# [WHAT NEEDS TO BE DONE]
Go through the entries below and pick out every line with "const".

# [RECORDED INFORMATION]
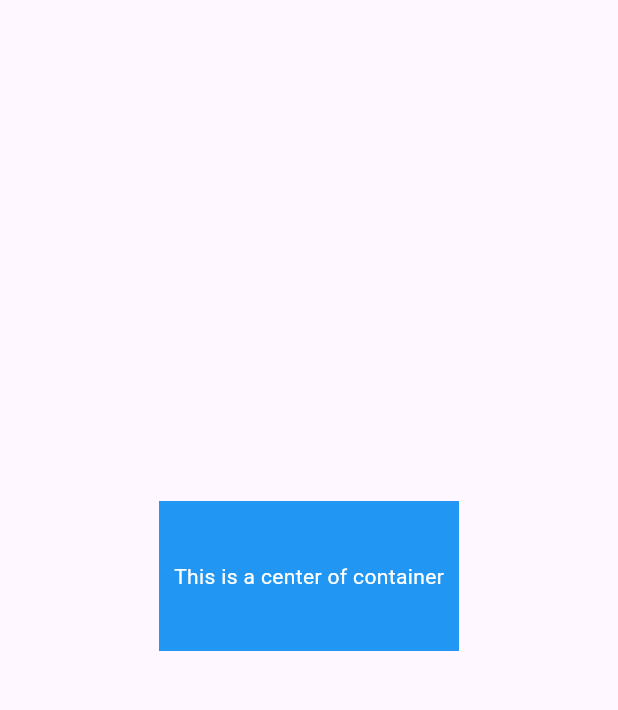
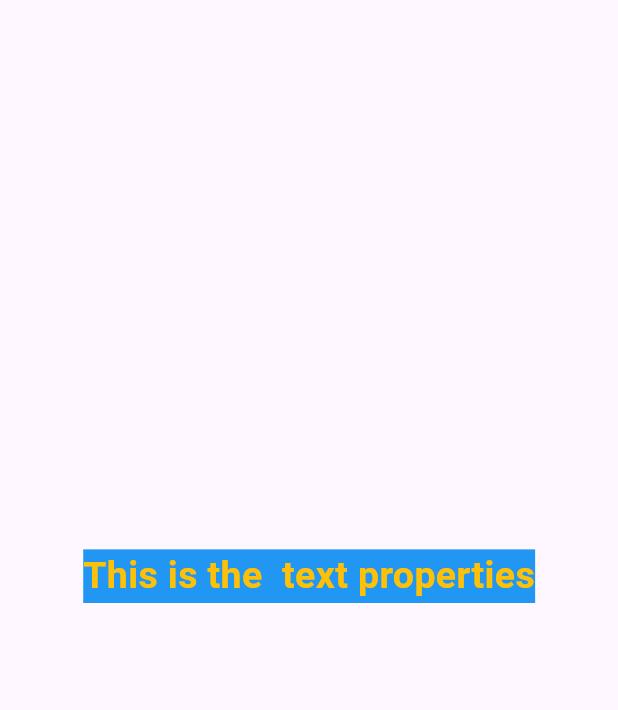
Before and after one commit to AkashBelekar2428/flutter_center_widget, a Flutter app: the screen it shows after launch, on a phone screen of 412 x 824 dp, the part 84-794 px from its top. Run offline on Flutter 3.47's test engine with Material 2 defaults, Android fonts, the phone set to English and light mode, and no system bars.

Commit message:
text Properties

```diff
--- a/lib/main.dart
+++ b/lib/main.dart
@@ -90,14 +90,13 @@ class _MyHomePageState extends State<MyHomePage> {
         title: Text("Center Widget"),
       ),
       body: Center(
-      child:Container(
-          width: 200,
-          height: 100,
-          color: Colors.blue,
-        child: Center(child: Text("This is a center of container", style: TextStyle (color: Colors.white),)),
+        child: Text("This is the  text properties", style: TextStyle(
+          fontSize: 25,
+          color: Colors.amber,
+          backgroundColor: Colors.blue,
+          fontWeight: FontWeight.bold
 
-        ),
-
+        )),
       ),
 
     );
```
...
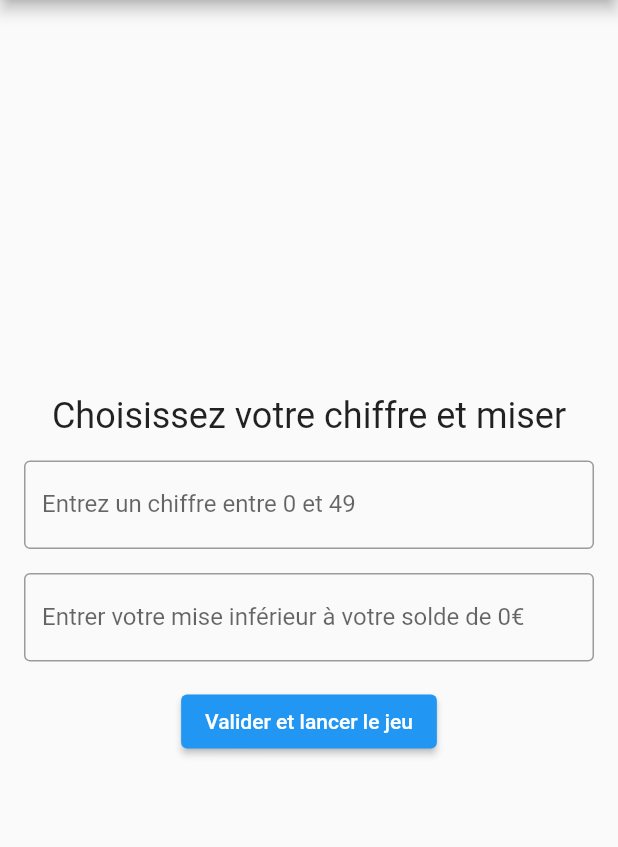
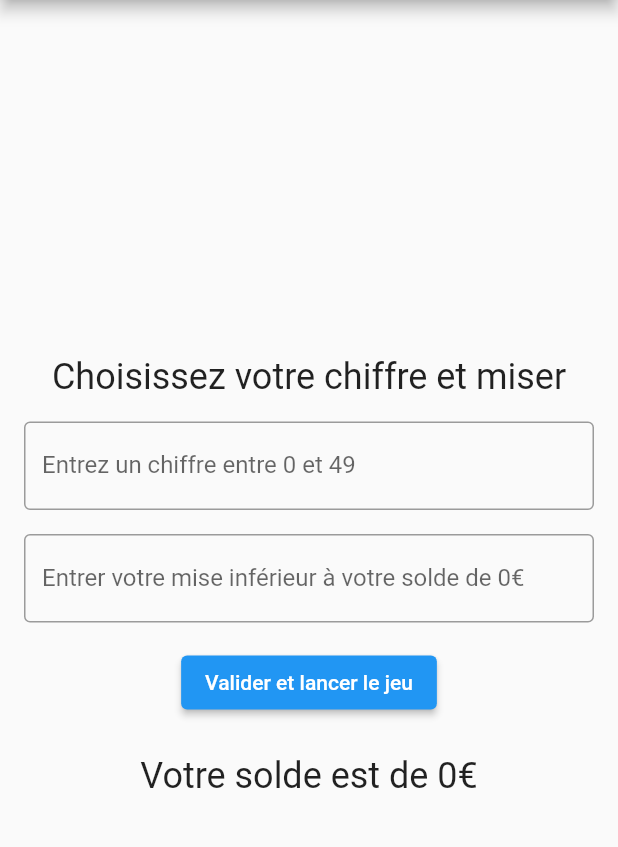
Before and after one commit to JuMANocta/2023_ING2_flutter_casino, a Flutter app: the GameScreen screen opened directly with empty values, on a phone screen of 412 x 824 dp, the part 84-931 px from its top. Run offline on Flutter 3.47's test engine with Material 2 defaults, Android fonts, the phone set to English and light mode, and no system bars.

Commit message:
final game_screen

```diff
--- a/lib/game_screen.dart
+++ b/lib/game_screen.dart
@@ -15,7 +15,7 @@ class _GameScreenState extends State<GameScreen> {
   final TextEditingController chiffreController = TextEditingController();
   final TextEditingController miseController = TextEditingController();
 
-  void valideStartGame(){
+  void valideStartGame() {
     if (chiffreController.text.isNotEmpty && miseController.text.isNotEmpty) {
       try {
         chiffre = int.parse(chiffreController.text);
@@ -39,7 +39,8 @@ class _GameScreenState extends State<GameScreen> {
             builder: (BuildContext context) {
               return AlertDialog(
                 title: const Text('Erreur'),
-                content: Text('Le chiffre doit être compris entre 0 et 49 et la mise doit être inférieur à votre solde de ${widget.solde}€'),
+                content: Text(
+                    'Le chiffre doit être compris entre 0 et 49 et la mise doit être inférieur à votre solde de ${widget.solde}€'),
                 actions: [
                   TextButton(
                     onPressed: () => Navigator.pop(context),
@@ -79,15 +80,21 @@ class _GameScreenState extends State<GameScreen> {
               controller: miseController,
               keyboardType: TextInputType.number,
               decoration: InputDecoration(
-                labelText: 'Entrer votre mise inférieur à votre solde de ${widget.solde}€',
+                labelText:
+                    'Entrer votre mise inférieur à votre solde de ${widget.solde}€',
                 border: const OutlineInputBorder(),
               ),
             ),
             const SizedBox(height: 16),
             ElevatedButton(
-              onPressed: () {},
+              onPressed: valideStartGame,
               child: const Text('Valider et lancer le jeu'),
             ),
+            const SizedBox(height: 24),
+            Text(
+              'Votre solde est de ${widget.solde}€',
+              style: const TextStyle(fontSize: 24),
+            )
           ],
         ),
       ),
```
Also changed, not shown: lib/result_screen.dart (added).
---
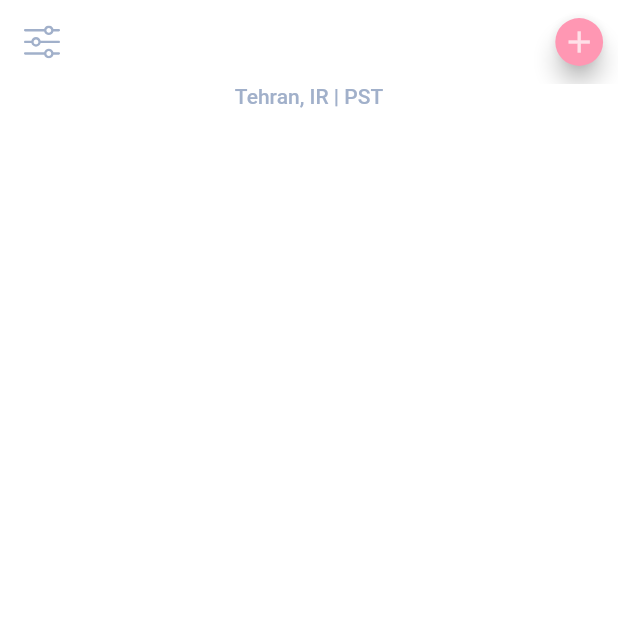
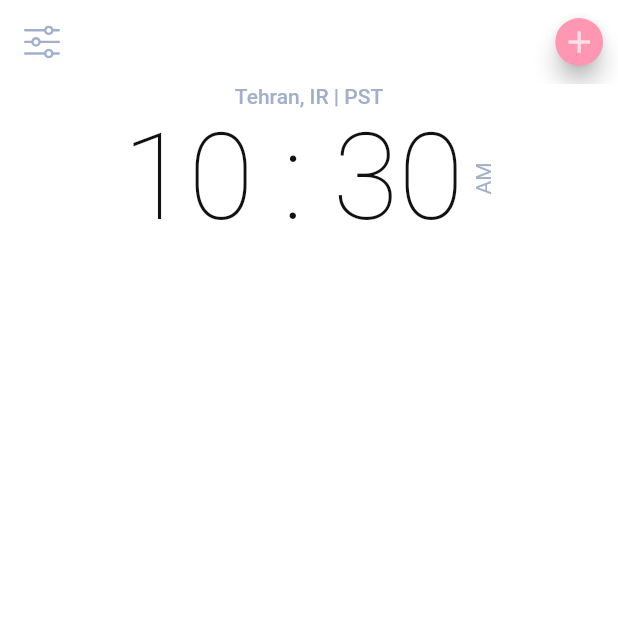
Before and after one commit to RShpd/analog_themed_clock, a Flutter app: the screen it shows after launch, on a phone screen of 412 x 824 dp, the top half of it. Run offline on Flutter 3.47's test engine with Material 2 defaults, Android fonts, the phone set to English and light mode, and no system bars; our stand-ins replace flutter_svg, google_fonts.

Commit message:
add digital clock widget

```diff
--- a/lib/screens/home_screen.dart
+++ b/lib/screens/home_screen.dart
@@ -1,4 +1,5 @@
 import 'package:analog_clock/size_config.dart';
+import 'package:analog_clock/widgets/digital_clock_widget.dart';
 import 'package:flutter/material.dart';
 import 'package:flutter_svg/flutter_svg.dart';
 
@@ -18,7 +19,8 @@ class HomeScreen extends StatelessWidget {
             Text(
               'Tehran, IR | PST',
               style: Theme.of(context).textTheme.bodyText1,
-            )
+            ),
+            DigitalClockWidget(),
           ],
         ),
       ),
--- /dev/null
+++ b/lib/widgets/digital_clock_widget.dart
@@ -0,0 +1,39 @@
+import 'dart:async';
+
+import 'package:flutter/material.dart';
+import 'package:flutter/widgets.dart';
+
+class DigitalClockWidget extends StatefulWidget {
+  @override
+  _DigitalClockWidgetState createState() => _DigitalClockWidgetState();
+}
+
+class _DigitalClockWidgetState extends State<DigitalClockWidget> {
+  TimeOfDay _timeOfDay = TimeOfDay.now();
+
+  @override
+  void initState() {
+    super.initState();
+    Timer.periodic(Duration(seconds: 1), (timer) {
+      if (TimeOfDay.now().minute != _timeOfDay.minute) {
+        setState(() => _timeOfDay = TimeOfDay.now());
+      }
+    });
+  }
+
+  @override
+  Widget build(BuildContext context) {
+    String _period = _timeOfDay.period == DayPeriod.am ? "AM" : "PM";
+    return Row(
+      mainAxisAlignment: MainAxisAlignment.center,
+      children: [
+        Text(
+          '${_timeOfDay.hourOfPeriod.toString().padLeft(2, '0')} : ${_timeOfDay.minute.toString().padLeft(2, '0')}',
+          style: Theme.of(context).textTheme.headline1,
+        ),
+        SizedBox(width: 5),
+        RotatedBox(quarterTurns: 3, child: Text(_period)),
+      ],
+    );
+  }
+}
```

# [OUTPUT OF THE EXERCISE]
                 title: const Text('Erreur'),
                 border: const OutlineInputBorder(),
             const SizedBox(height: 16),
               child: const Text('Valider et lancer le jeu'),
+            const SizedBox(height: 24),
+              style: const TextStyle(fontSize: 24),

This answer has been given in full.